The Core Operations Team (COT) mission control was located on-site at Silver Lake. It included Ray Arvidson or Steve Squyres as COT chief, planning engineers, a WITS expert, and a small group of science team members. The remainder of the science team participated using WITS and the internet through a satellite. Personnel in the field viewing the rover included a site geoscientist, engineers maintaining the rover and its instruments, and personnel doing total station measurements to document rover locations for comparison with locations obtained from rover telemetry.
Traverse planning activities utilized orbital and simulated descent images, and Pancam and Navcam images. Science targets were selected using Pancam and Infared Point Spectrometer data. The targets (primarily rocks) were examined with the microscopic imager and Mössbauer Spectrometer, and then drilled.
Groups of students from four high schools formed the L.A.P.I.S. Student Test Mission team (from Los Angeles, CA, Phoenix, AZ, Ithaca, NY, and St. Louis, MO) and planned the use of FIDO for two days via the internet. Each group was responsible for producing a different part of the integrated student mission, including creating a mission plan, developing education/outreach materials, participating in on-site field documentation, and posting logs and data on a student-run web site. The work of the LAPIS Student Test Mission will result in publication of a CD-ROM with their plans and the results from their activities.
This pilot educational program, designed to involve small groups of students actively in rover testing, allowed the students to gain experience with the science, engineering, and planning necessary to run a rover mission.
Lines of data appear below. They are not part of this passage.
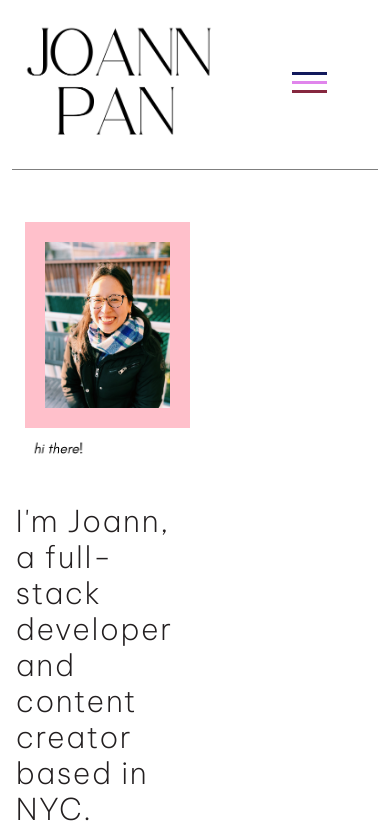
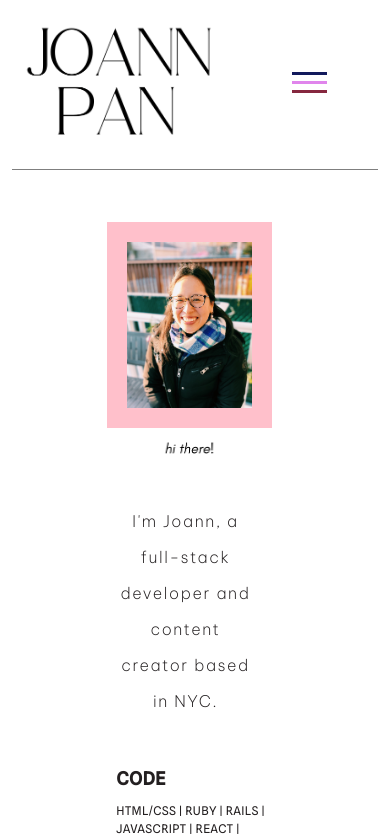
Before and after one commit to JLPinthecity/portfolio, a React (Create React App) app: page / in a window 390 px wide. Shown: the top 840 px of the page. Built offline with nearby package versions, Linux system fonts and the light colour scheme; a web font is replaced by a local one.

Commit message:
adjust home mobile media query

```diff
--- a/src/components/Main.css
+++ b/src/components/Main.css
@@ -114,17 +114,20 @@
     height: auto;
     display: flex;
     flex-direction: column;
-    justify-content: center;
-    align-content: center;
+    align-items: center;
 }
 
-.main-wrapper {
+.left-side .welcome{
+    text-align: center;
+}
+
+.left-side .skills{
     flex-direction: column;
 }
 
-
-.left-side .skills{
-    flex-direction: column;
+.left-side .summary {
+    font-size: 1rem;
+    text-align:center;
 }
 
 .header1 {
```
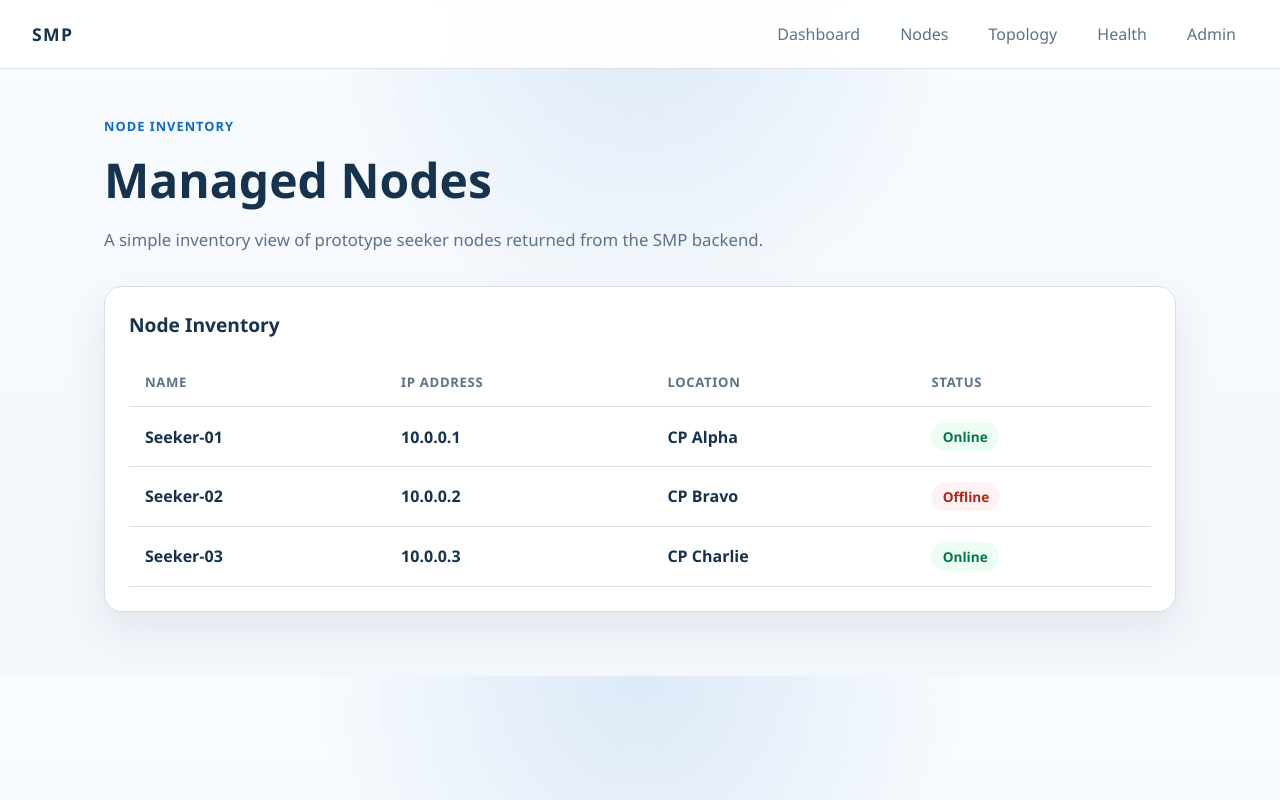
After one commit to rbrady47/smp, a FastAPI app: template templates/nodes.html in a window 1280 px wide. The commit adds this page. Run offline with FastAPI, Linux system fonts and the light colour scheme; the template is opened without the code that fills it: most values are stand-ins (such as "Sample title", 1, 10 or a date in 2020).

Commit message:
Add Node Inventory view with API-backed table and status indicators

```diff
--- a/app/main.py
+++ b/app/main.py
@@ -15,6 +15,28 @@ templates = Jinja2Templates(directory="templates")
 # Static file mounting allows CSS and JavaScript files to be served by FastAPI.
 app.mount("/static", StaticFiles(directory="static"), name="static")
 
+# Static prototype node data is kept in code until a database is introduced later.
+NODES = [
+    {
+        "name": "Seeker-01",
+        "ip": "10.0.0.1",
+        "location": "CP Alpha",
+        "status": "online",
+    },
+    {
+        "name": "Seeker-02",
+        "ip": "10.0.0.2",
+        "location": "CP Bravo",
+        "status": "offline",
+    },
+    {
+        "name": "Seeker-03",
+        "ip": "10.0.0.3",
+        "location": "CP Charlie",
+        "status": "online",
+    },
+]
+
 
 @app.get("/", response_class=HTMLResponse)
 async def home(request: Request) -> HTMLResponse:
@@ -23,6 +45,16 @@ async def home(request: Request) -> HTMLResponse:
         request=request,
         name="index.html",
         context={"page_title": "Seeker Management Platform"},
+    )
+
+
+@app.get("/nodes", response_class=HTMLResponse)
+async def nodes_page(request: Request) -> HTMLResponse:
+    # Route definition for the node inventory page that renders a separate template.
+    return templates.TemplateResponse(
+        request=request,
+        name="nodes.html",
+        context={"page_title": "Node Inventory | Seeker Management Platform"},
     )
 
 
@@ -35,3 +67,9 @@ async def status() -> dict[str, str]:
         "hostname": socket.gethostname(),
         "time": datetime.now().isoformat(),
     }
+
+
+@app.get("/api/nodes")
+async def nodes() -> list[dict[str, str]]:
+    # Route definition for returning the prototype node inventory as JSON.
+    return NODES
--- a/static/css/style.css
+++ b/static/css/style.css
@@ -147,6 +147,60 @@ a {
     color: #b42318;
 }
 
+.table-wrap {
+    overflow-x: auto;
+}
+
+.data-table {
+    width: 100%;
+    border-collapse: collapse;
+    margin-top: 0.5rem;
+}
+
+.data-table th,
+.data-table td {
+    padding: 0.95rem 1rem;
+    text-align: left;
+    border-bottom: 1px solid var(--border);
+}
+
+.data-table th {
+    color: var(--muted);
+    font-size: 0.82rem;
+    font-weight: 700;
+    letter-spacing: 0.05em;
+    text-transform: uppercase;
+}
+
+.data-table td {
+    color: var(--text);
+    font-weight: 600;
+}
+
+.table-message {
+    color: var(--muted);
+}
+
+.status-badge {
+    display: inline-flex;
+    align-items: center;
+    padding: 0.3rem 0.7rem;
+    border-radius: 999px;
+    font-size: 0.85rem;
+    font-weight: 700;
+    text-transform: capitalize;
+}
+
+.status-badge.online {
+    color: #067647;
+    background: #ecfdf3;
+}
+
+.status-badge.offline {
+    color: #b42318;
+    background: #fef3f2;
+}
+
 @media (max-width: 700px) {
     .topbar {
         flex-direction: column;
--- a/static/js/app.js
+++ b/static/js/app.js
@@ -33,6 +33,51 @@ async function loadPlatformStatus() {
     }
 }
 
+// Load the prototype node inventory and render it into the table on the nodes page.
+async function loadNodes() {
+    const tableBody = document.getElementById("nodes-table-body");
+    const nodesError = document.getElementById("nodes-error");
+
+    if (!tableBody) {
+        return;
+    }
+
+    try {
+        // Fetch the node list from the backend API and parse the JSON payload.
+        const response = await fetch("/api/nodes");
+
+        if (!response.ok) {
+            throw new Error("Node request failed");
+        }
+
+        const nodes = await response.json();
+
+        // Replace the loading row with rows built from the returned node inventory.
+        tableBody.innerHTML = nodes
+            .map(
+                (node) => `
+                    <tr>
+                        <td>${node.name}</td>
+                        <td>${node.ip}</td>
+                        <td>${node.location}</td>
+                        <td><span class="status-badge ${node.status}">${node.status}</span></td>
+                    </tr>
+                `,
+            )
+            .join("");
+        nodesError.hidden = true;
+    } catch (error) {
+        // If the fetch fails, keep the table simple and show a clear error message.
+        tableBody.innerHTML = `
+            <tr>
+                <td colspan="4" class="table-message">Unable to load node inventory</td>
+            </tr>
+        `;
+        nodesError.hidden = false;
+    }
+}
+
 window.addEventListener("DOMContentLoaded", () => {
     loadPlatformStatus();
+    loadNodes();
 });
--- a/templates/index.html
+++ b/templates/index.html
@@ -10,8 +10,8 @@
     <header class="topbar">
         <div class="brand">SMP</div>
         <nav class="nav">
-            <a href="#dashboard">Dashboard</a>
-            <a href="#nodes">Nodes</a>
+            <a href="/">Dashboard</a>
+            <a href="/nodes">Nodes</a>
             <a href="#topology">Topology</a>
             <a href="#health">Health</a>
             <a href="#admin">Admin</a>
--- /dev/null
+++ b/templates/nodes.html
@@ -0,0 +1,53 @@
+<!DOCTYPE html>
+<html lang="en">
+<head>
+    <meta charset="UTF-8">
+    <meta name="viewport" content="width=device-width, initial-scale=1.0">
+    <title>{{ page_title }}</title>
+    <link rel="stylesheet" href="{{ url_for('static', path='css/style.css') }}">
+</head>
+<body>
+    <header class="topbar">
+        <div class="brand">SMP</div>
+        <nav class="nav">
+            <a href="/">Dashboard</a>
+            <a href="/nodes">Nodes</a>
+            <a href="#topology">Topology</a>
+            <a href="#health">Health</a>
+            <a href="#admin">Admin</a>
+        </nav>
+    </header>
+
+    <main class="container">
+        <section class="hero">
+            <p class="eyebrow">Node Inventory</p>
+            <h1>Managed Nodes</h1>
+            <p class="subtitle">A simple inventory view of prototype seeker nodes returned from the SMP backend.</p>
+        </section>
+
+        <section class="card">
+            <h2>Node Inventory</h2>
+            <div class="table-wrap">
+                <table class="data-table">
+                    <thead>
+                        <tr>
+                            <th>Name</th>
+                            <th>IP Address</th>
+                            <th>Location</th>
+                            <th>Status</th>
+                        </tr>
+                    </thead>
+                    <tbody id="nodes-table-body">
+                        <tr>
+                            <td colspan="4" class="table-message">Loading nodes...</td>
+                        </tr>
+                    </tbody>
+                </table>
+            </div>
+            <p id="nodes-error" class="status-error" hidden>Unable to load node inventory</p>
+        </section>
+    </main>
+
+    <script src="{{ url_for('static', path='js/app.js') }}"></script>
+</body>
+</html>
```
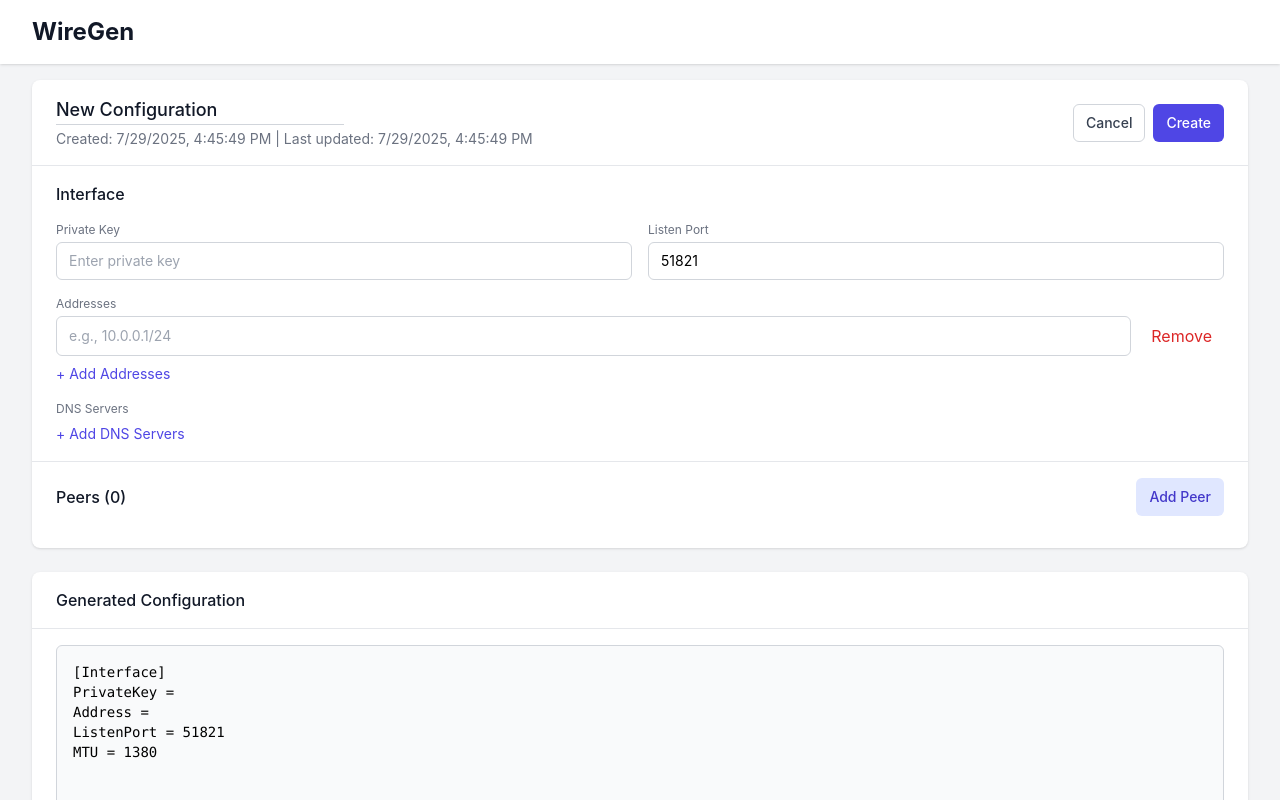
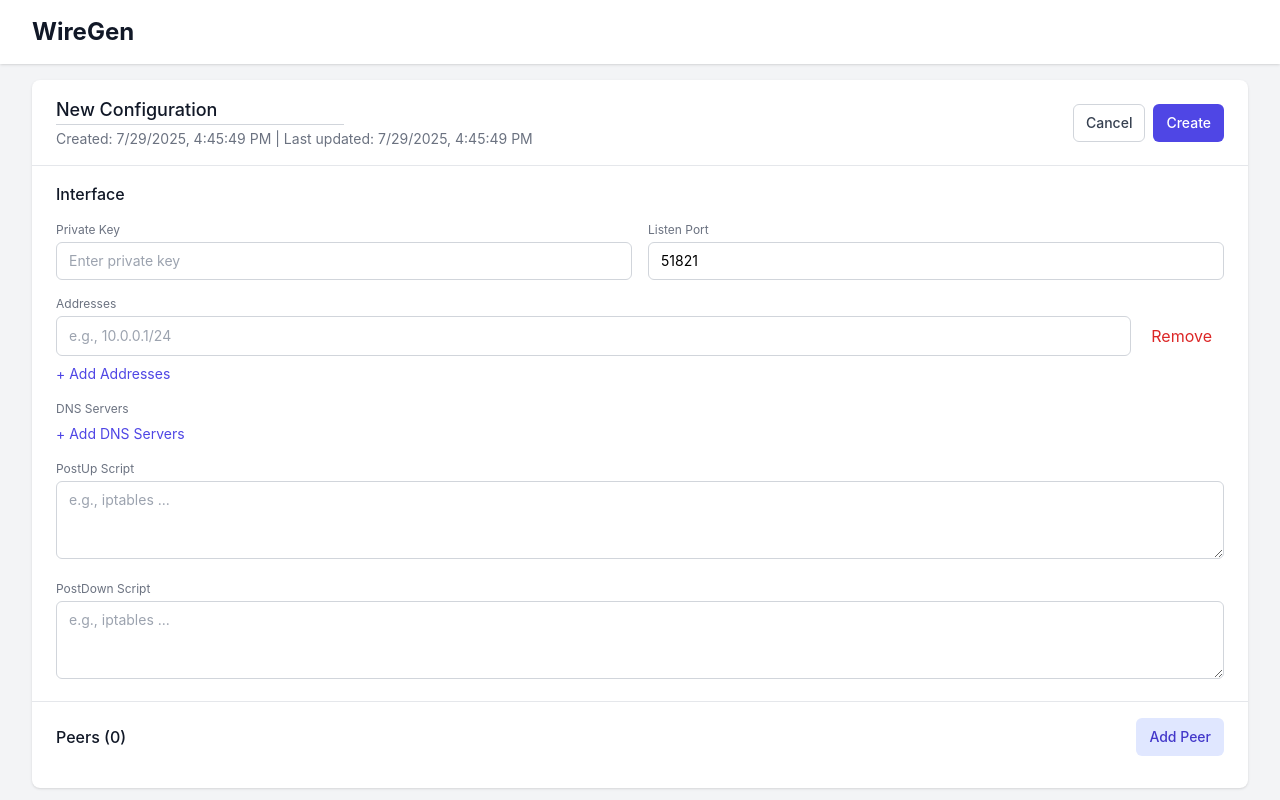
Before and after one commit to chengxuncc/wiregen, a React (Create React App) app: page / in a window 1280 px wide. Both pictures are taken after typing "Sample" into the empty fields and a click on the button "Add New". Shown: the top 800 px of the page. Built offline with nearby package versions, Linux system fonts and the light colour scheme; the HTML template or start-up script is replaced by a standard one.

Commit message:
add postup and postdown script

```diff
--- a/src/components/ConfigDetail.tsx
+++ b/src/components/ConfigDetail.tsx
@@ -29,6 +29,25 @@ const EditableField = ({label, value, onChange, type = 'text', placeholder = '',
       onChange={(e) => onChange(e.target.value)}
       placeholder={placeholder}
       className="w-full px-3 py-2 border border-gray-300 rounded-md text-sm focus:outline-none focus:ring-2 focus:ring-indigo-500 focus:border-indigo-500"
+    />
+  </div>
+);
+
+const EditableTextAreaField = ({label, value, onChange, placeholder = '', className = ''}: {
+  label: string;
+  value: string;
+  onChange: (value: string) => void;
+  placeholder?: string;
+  className?: string;
+}) => (
+  <div className={className}>
+    <div className="text-xs text-gray-500 mb-1">{label}</div>
+    <textarea
+      value={value || ''}
+      onChange={(e) => onChange(e.target.value)}
+      placeholder={placeholder}
+      className="w-full px-3 py-2 border border-gray-300 rounded-md text-sm focus:outline-none focus:ring-2 focus:ring-indigo-500 focus:border-indigo-500 min-h-[64px] resize-y"
+      rows={3}
     />
   </div>
 );
@@ -262,6 +281,13 @@ const ConfigDetail: React.FC<ConfigDetailProps> = ({config, settings, onSave, on
       }
     });
 
+    if (editedConfig.interface.postUp) {
+      content += `PostUp = ${editedConfig.interface.postUp.replace(/\r?\n/g, '; ')}\n`;
+    }
+    if (editedConfig.interface.postDown) {
+      content += `PostDown = ${editedConfig.interface.postDown.replace(/\r?\n/g, '; ')}\n`;
+    }
+
     return content;
   }
 
@@ -359,6 +385,20 @@ const ConfigDetail: React.FC<ConfigDetailProps> = ({config, settings, onSave, on
                 placeholder="e.g., 8.8.8.8"
               />
             </div>
+            <EditableTextAreaField
+              label="PostUp Script"
+              value={editedConfig.interface.postUp || ''}
+              onChange={(value) => updateInterface({postUp: value || undefined})}
+              placeholder="e.g., iptables ..."
+              className="sm:col-span-2"
+            />
+            <EditableTextAreaField
+              label="PostDown Script"
+              value={editedConfig.interface.postDown || ''}
+              onChange={(value) => updateInterface({postDown: value || undefined})}
+              placeholder="e.g., iptables ..."
+              className="sm:col-span-2"
+            />
           </div>
         </div>
 
--- a/src/types/WireGuardConfig.ts
+++ b/src/types/WireGuardConfig.ts
@@ -14,6 +14,8 @@ export interface InterfaceConfig {
   listenPort?: number;
   dns?: string[];
   mtu?: number;
+  postUp?: string;
+  postDown?: string;
 }
 
 export interface WireGuardConfig {
```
They also learned new math and science concepts, interacted with rover scientists and engineers through teleconferences and email, and became more interested in careers in science and engineering.